1 package (10 oz) frozen corn
1 1/2 cups potatoes, peeled and cubed
1 cup green beans, frozen
1 cup carrots, sliced
1 cup celery, sliced
1/2 cup onion, chopped
Brown meat on all sides in olive oil, in a large Dutch oven or stock pot. Drain. Stir in water, bouillon cubes, oregano, salt, pepper and bay leaves. Bring to a boil, stirring until bouillon cubes are dissolved. Reduce heat and simmer, covered, for 1 hour. Remove bay leaves.
Add tomatoes, corn, potatoes, green beans, carrots, celery and onion. Return to a boil. Reduce heat and simmer, covered, for about 30 more minutes.
Oyster Stew with Chorizo Sausage
1 package chorizo sausage (3 oz), cut lengthwise and sliced crosswise
1/2 cup onion
1 pint shucked oysters, undrained
1/2 teaspoon salt
1 cup light cream or 1/2 and 1/2
2 cups milk
parsley for garnish

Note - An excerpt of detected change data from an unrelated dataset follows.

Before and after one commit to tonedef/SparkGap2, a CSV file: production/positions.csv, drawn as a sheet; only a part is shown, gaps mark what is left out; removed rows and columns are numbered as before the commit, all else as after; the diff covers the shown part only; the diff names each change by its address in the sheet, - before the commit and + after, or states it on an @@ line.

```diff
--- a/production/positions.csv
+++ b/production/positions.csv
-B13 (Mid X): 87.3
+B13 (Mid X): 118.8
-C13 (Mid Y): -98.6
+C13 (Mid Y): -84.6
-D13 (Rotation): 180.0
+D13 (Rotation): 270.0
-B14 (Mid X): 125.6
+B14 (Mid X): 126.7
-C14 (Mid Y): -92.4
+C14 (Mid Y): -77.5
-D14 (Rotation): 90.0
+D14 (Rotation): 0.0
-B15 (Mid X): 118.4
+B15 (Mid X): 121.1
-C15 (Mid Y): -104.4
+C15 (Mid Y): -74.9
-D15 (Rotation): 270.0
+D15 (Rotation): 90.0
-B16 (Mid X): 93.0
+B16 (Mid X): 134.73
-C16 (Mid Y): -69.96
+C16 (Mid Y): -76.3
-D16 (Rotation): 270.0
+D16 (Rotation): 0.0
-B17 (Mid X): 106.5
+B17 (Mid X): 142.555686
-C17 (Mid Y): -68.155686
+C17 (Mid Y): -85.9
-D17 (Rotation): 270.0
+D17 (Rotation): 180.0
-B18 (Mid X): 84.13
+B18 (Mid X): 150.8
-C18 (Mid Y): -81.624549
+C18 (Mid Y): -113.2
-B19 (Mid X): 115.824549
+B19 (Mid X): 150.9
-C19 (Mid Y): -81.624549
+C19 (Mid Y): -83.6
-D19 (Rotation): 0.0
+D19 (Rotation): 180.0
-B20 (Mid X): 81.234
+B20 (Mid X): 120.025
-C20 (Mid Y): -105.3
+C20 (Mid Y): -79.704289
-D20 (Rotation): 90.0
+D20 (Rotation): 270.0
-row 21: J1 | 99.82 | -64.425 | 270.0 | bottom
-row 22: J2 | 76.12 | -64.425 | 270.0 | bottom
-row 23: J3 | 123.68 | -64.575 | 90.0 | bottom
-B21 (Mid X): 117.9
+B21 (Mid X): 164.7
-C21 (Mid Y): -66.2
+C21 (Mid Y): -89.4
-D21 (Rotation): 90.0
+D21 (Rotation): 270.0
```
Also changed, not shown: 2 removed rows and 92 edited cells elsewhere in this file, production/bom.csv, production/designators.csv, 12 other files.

In a large pan, cook Chorizo sausage and onion until browned, 6-8 minutes. Drain, remove sausage from pan and set aside. Stir in oysters and salt. Bring to a boil. Reduce heat and cook 3-5 minutes, stirring occasionally. Stir in cream and milk. Heat through. Add reserved sausage and stir until heated. Garnish with chopped Italian parsley.
The mushrooms that promote immune function are shiitake, maitake and reishi. These can be purchased dried from your grocery store, or local health food stores. Amazon also sells them.
4-5 dried mushrooms, shiitake, maitake or reishi (or a combination)
1 onion, chopped
1 carrot, sliced
1 Tablespoon Tamari or soy sauce
1 cup dried noodles
1 cup sour cream
Boil dried mushrooms in a quart of water for 5 minutes. Turn down heat and simmer, covered, for 30 minutes. Remove stems, cut up tops. Return tops to stock. Add vegetables and cook until tender. Meanwhile cook noodles in boiling, salted water according to package directions. Drain and set aside. Add tamari or soy sauce to the mushroom soup toward the end of cooking. Add noodles and sour cream and heat through.
The beta-carotene from sweet potatoes produce vitamin A for our immune system to fight colds and flu.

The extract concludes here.